Copy all the records word for word, apart from any pictures.
[[ Supplied entries, beginning ]]
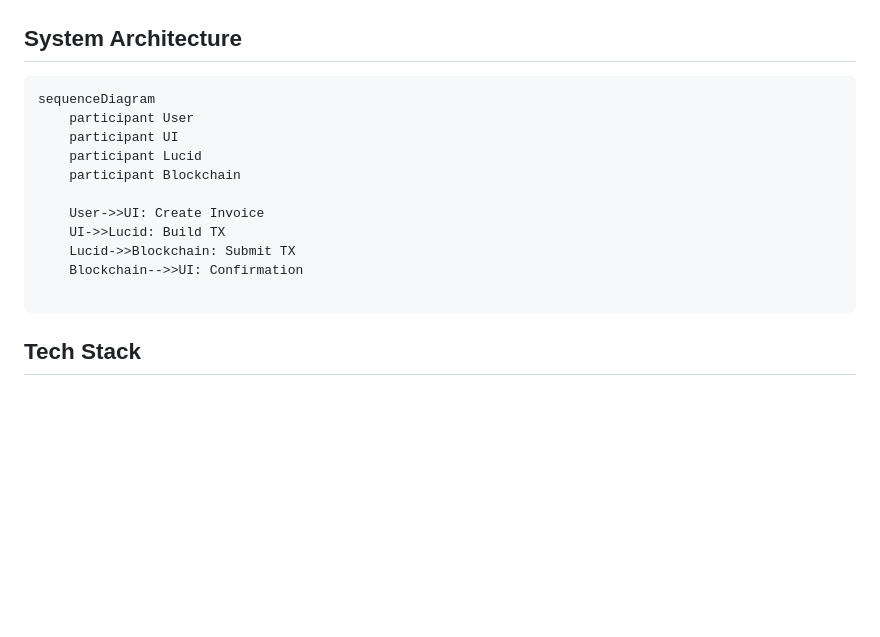
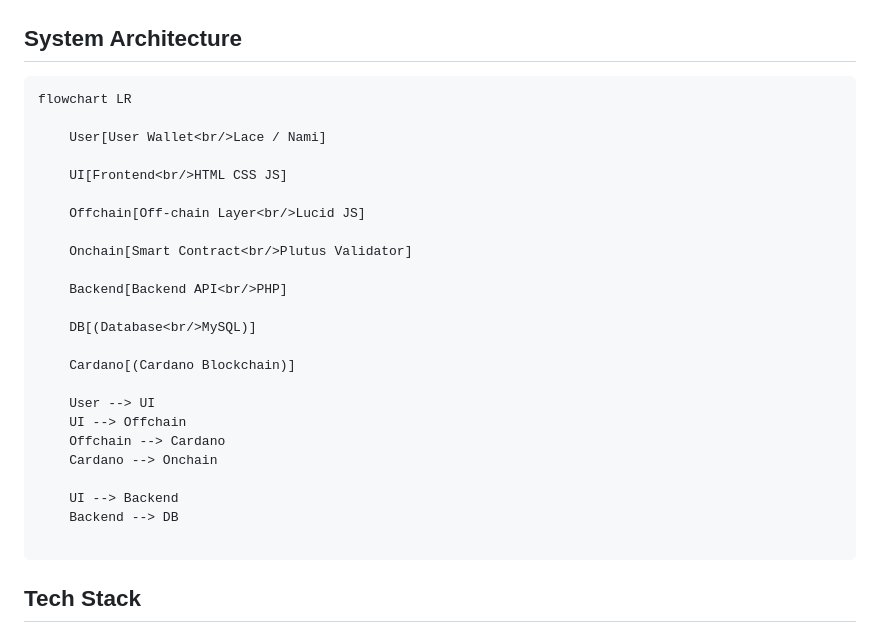
Before and after one commit to Savissy/Invoice-Finance, a Markdown page: README.md, the part around the change. Rendered like a GitHub page; blank space fills up the shorter version.

````diff
--- a/README.md
+++ b/README.md
@@ -88,16 +88,29 @@ Unlike simple DeFi demos, this platform integrates:
 
 ## System Architecture
 ```
-sequenceDiagram
-    participant User
-    participant UI
-    participant Lucid
-    participant Blockchain
+flowchart LR
 
-    User->>UI: Create Invoice
-    UI->>Lucid: Build TX
-    Lucid->>Blockchain: Submit TX
-    Blockchain-->>UI: Confirmation
+    User[User Wallet<br/>Lace / Nami]
+
+    UI[Frontend<br/>HTML CSS JS]
+
+    Offchain[Off-chain Layer<br/>Lucid JS]
+
+    Onchain[Smart Contract<br/>Plutus Validator]
+
+    Backend[Backend API<br/>PHP]
+
+    DB[(Database<br/>MySQL)]
+
+    Cardano[(Cardano Blockchain)]
+
+    User --> UI
+    UI --> Offchain
+    Offchain --> Cardano
+    Cardano --> Onchain
+
+    UI --> Backend
+    Backend --> DB
 
 ```
 
````
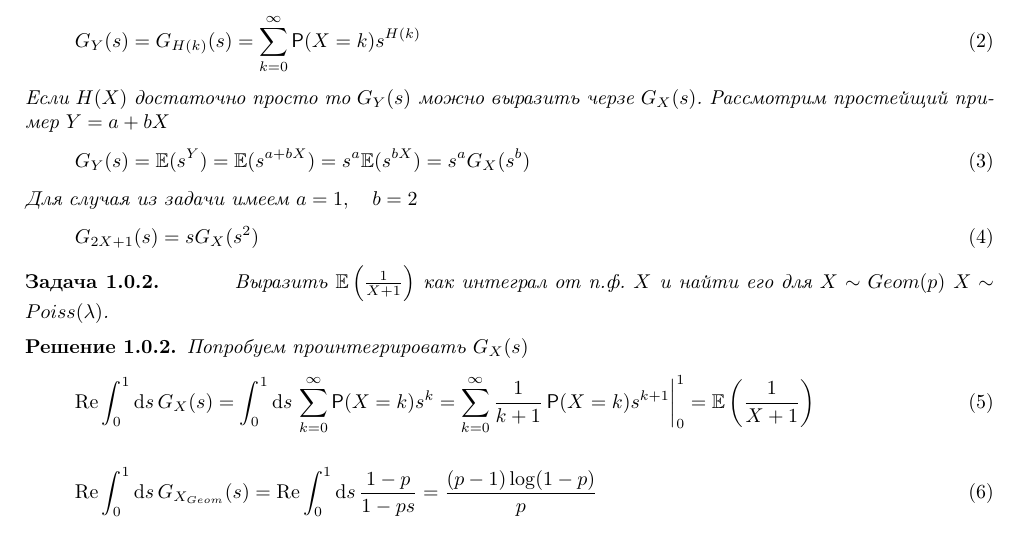
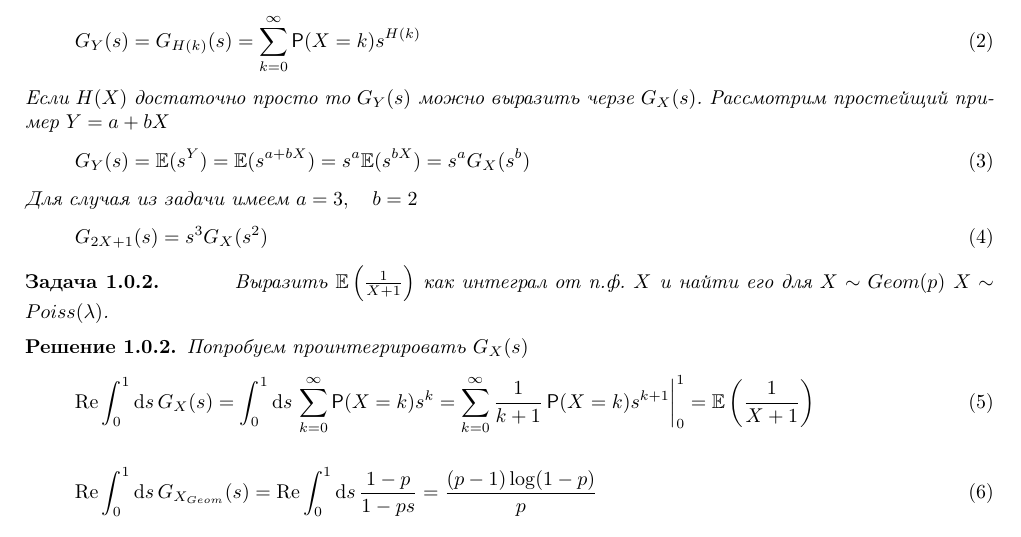
Before and after one commit to scaevolabars/teaching-notes, a LaTeX document (probability/main.tex, which reads probability/genfunctions.tex): part of the page, cut so that both start at the same text. Compiled offline with pdfLaTeX.

Commit message:
gen functions problem 2

```diff
--- a/probability/genfunctions.tex
+++ b/probability/genfunctions.tex
@@ -33,9 +33,9 @@
 	\begin{equation}
 		G_{Y}(s) = \Expec(s^Y) = \Expec(s^{a + b X}) = s^{a}\Expec(s^{b X}) = s^a G_{X}(s^b)
 	\end{equation}
-	Для случая из задачи имеем $a = 1, \quad b = 2$
+	Для случая из задачи имеем $a = 3, \quad b = 2$
 	\begin{equation}
-			G_{2X + 1}(s) = s G_{X}(s^2)
+			G_{2X + 1}(s) = s^3 G_{X}(s^2)
 	\end{equation}
 
 \end{sol}
```
Also changed, not shown: probability/main.pdf.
[[ Supplied entries, end ]]
> **Exercise response**:
Before and after one commit to Savissy/Invoice-Finance, a Markdown page: README.md, the part around the change. Rendered like a GitHub page; blank space fills up the shorter version.

````diff
--- a/README.md
+++ b/README.md
@@ -88,16 +88,29 @@ Unlike simple DeFi demos, this platform integrates:
 
 ## System Architecture
 ```
-sequenceDiagram
-    participant User
-    participant UI
-    participant Lucid
-    participant Blockchain
+flowchart LR
 
-    User->>UI: Create Invoice
-    UI->>Lucid: Build TX
-    Lucid->>Blockchain: Submit TX
-    Blockchain-->>UI: Confirmation
+    User[User Wallet<br/>Lace / Nami]
+
+    UI[Frontend<br/>HTML CSS JS]
+
+    Offchain[Off-chain Layer<br/>Lucid JS]
+
+    Onchain[Smart Contract<br/>Plutus Validator]
+
+    Backend[Backend API<br/>PHP]
+
+    DB[(Database<br/>MySQL)]
+
+    Cardano[(Cardano Blockchain)]
+
+    User --> UI
+    UI --> Offchain
+    Offchain --> Cardano
+    Cardano --> Onchain
+
+    UI --> Backend
+    Backend --> DB
 
 ```
 
````
Before and after one commit to scaevolabars/teaching-notes, a LaTeX document (probability/main.tex, which reads probability/genfunctions.tex): part of the page, cut so that both start at the same text. Compiled offline with pdfLaTeX.

Commit message:
gen functions problem 2

```diff
--- a/probability/genfunctions.tex
+++ b/probability/genfunctions.tex
@@ -33,9 +33,9 @@
 	\begin{equation}
 		G_{Y}(s) = \Expec(s^Y) = \Expec(s^{a + b X}) = s^{a}\Expec(s^{b X}) = s^a G_{X}(s^b)
 	\end{equation}
-	Для случая из задачи имеем $a = 1, \quad b = 2$
+	Для случая из задачи имеем $a = 3, \quad b = 2$
 	\begin{equation}
-			G_{2X + 1}(s) = s G_{X}(s^2)
+			G_{2X + 1}(s) = s^3 G_{X}(s^2)
 	\end{equation}
 
 \end{sol}
```
Also changed, not shown: probability/main.pdf.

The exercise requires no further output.